Catholic Exchange ^ | April 14, 2006 | David Rensberger

Posted on 04/14/2006 10:56:32 AM PDT by NYer

Every year on Good Friday, I notice a peculiar feeling. When I’m out and about, riding the bus or walking past a store, I feel a strange disconnect between myself and the world around me.

Outside, it’s an ordinary day. The streets are busy, people are buying and selling, there are families in the parks and planes in the air. It’s springtime in Atlanta, and already the earth’s beauty is beginning to be seen.

Inside, things are different. I feel a sense of loss, a sense of a great drama taking place. This is the day on which we commemorate the Crucifixion of Jesus. I cannot help thinking about it, at least from time to time. In the evening, my wife and I will go to church for a Tenebrae service, somber and sometimes even harsh. When it’s over, the worshipers will leave in silence, totally unlike any other service of the year.

My awareness of Good Friday makes the very ordinariness of the city and the suburbs seem bizarre, remote, almost unreal. I have my mind on profound and solemn things; to some extent I am even mourning with Jesus’ first disciples. The world around me takes no notice, utterly none. And that is as it should be.

Impossible to Adapt

Good Friday is the one Christian “holiday” that the wider culture, even in America, has not taken up. It is the one holy day whose Christian significance cannot be bleached out to leave a commercially viable residue. Christmas can be for children and families, for shopping, for feasting. Easter can be bunnies and baby chicks, the newness of spring and a whole lot of chocolate. Even a couple of days marked out to honor saints in some Christian traditions — Valentine, Patrick — have been pretty much entirely taken over by a culture of romance and hedonism, sex and shopping.

Not this day. There is nothing marketable about Good Friday. Suffering, sacrifice, injustice, betrayal — what’s to celebrate? What’s to shop for? Who could pig out on a day like that?

The absolute impossibility of adapting Good Friday to consumer culture is most evident in the fact that even the greeting-card industry, which seems capable of churning out more or less appropriate little notes for every conceivable religious event and life occasion, has nothing for today. Can you imagine it?

Because He bled and died,
We’re all choked up inside.
It’s not a lovely day,
But I still hope you’re okay.

Wishing you and yours a joyless, grave,
and yet oddly hopeful Good Friday.
There is simply no way for a culture devoted to lightweight enjoyment and superficial relationships to come to terms with Good Friday. It is, in a sense, the last bulwark of genuine Christian spirituality against the sea of pop religion that has overwhelmed the American churches. This is our day. Madison Avenue, Hollywood, and Nashville can’t take it away from us because they have no idea what to do with it.
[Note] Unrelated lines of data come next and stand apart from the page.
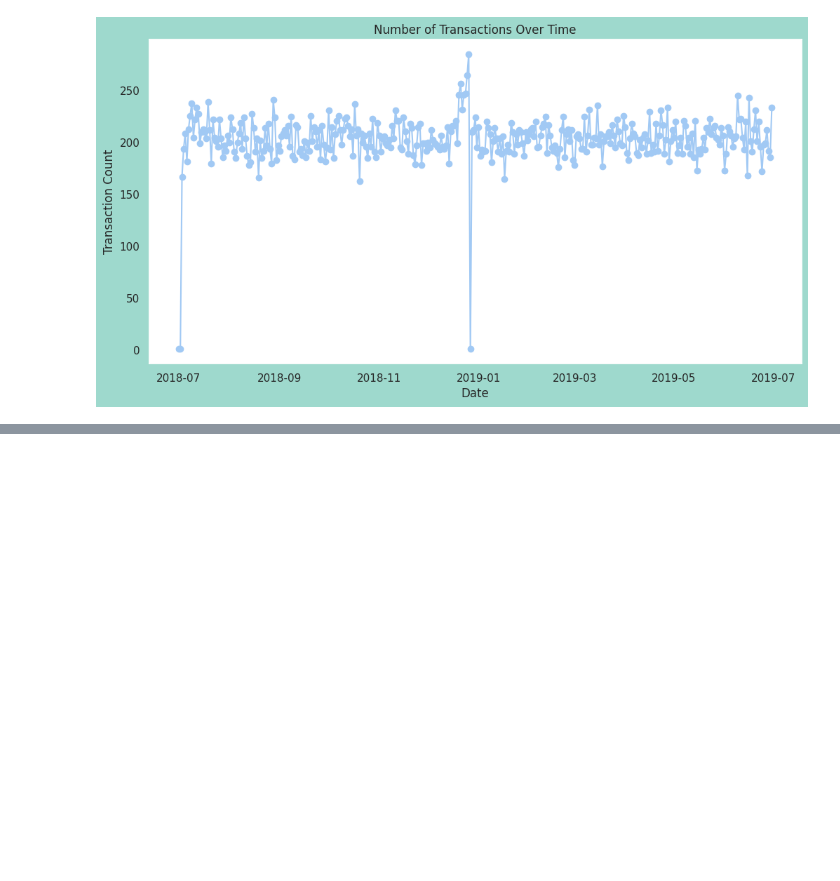
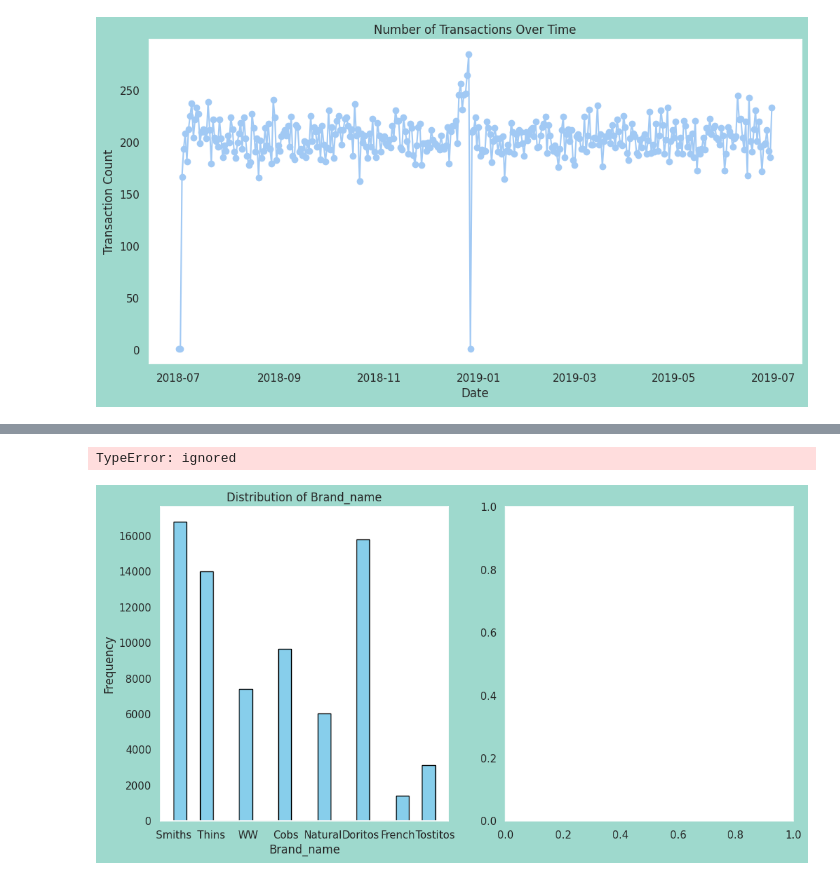
Before and after one commit to abdyraman/quantium, a Jupyter notebook: quantium.ipynb, the cells around one changed output, grey strips where cells are left out. Saved outputs shown, nothing was run; the diff lists cells and outputs as text; code cells hidden in the pictures; blank space fills up the shorter version.

```diff
--- a/quantium.ipynb
+++ b/quantium.ipynb
@@ -328,0 +337,5 @@ NameError: ignored
+# %%
+# Assuming df is your DataFrame and "PROD_NAME" is the column
+merged_df['PROD_NAME'] = merged_df['PROD_NAME'].str.split().str.join(' ')
+merged_df['Brand_name'] = merged_df['PROD_NAME'].str.split().str[0]
+merged_df.sample(30)
@@ -328,0 +360,6 @@ NameError: ignored
+# %%
+#Plot a histogram showing the number of transactions by pack size
+plot_histogram_and_boxplot(merged_df, 'Brand_name')
+# %% [output]
+TypeError: ignored
+[figure, added]
```
Also changed, not shown: parts of 17 cells of this notebook.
Yet this day represents the central mystery in the religion that many want to claim as America’s own. Not only did God become a mortal man, Christianity maintains, but He went all the way through with it, “even unto death.” And not just any death: the Son of God died unjustly at the hands of a worldwide empire that used every means at its disposal to suppress insurgents. A death by torture, a death of shame, a death of horror.

Nor was it solely that, we claim, one more crucifixion among so many hundreds. We say God took on this death in order to give the world life. We say God knew suffering and tragedy so that we might never more feel that we suffer alone. We say God washed away our sins in the blood of Him Who was God made flesh.

An Enduring Sign

There is no greeting card, no trinket, no wrapping paper to celebrate that. Here grief and giving, loss and love, sorrow and salvation mingle in a way that calls forth the most penetrating efforts of human art and intellect to portray and understand. Here is a mystery that is profound beyond cheapening, beyond compromising. It is our day, beyond any culture’s ability to absorb and control.

Good Friday is an enduring sign of Christianity’s maladjustment to the world. Jesus died as the ultimate outsider to power, success, honor, and prosperity. Every time we try to make our religion somehow compatible with those values — that is to say, every day we live this human life — the Cross of Good Friday will stand, in its solemnity, its poverty, and its grief, as the final roadblock to our desire to be conformed.

Good Friday also keeps us mindful of the ultimately paradoxical nature of Christian faith. This day of betrayal and death and grief commemorates what we believe to be our source of life and joy. Day-to-day culture thrives on simple explanations, straightforward accounts. Jesus’ claim that “whoever loses his life will save it” (Mk 8:35) makes no sense in that culture, and Good Friday is a lasting rebuke to our desire to dumb down God’s ways to the level of our security and comfort.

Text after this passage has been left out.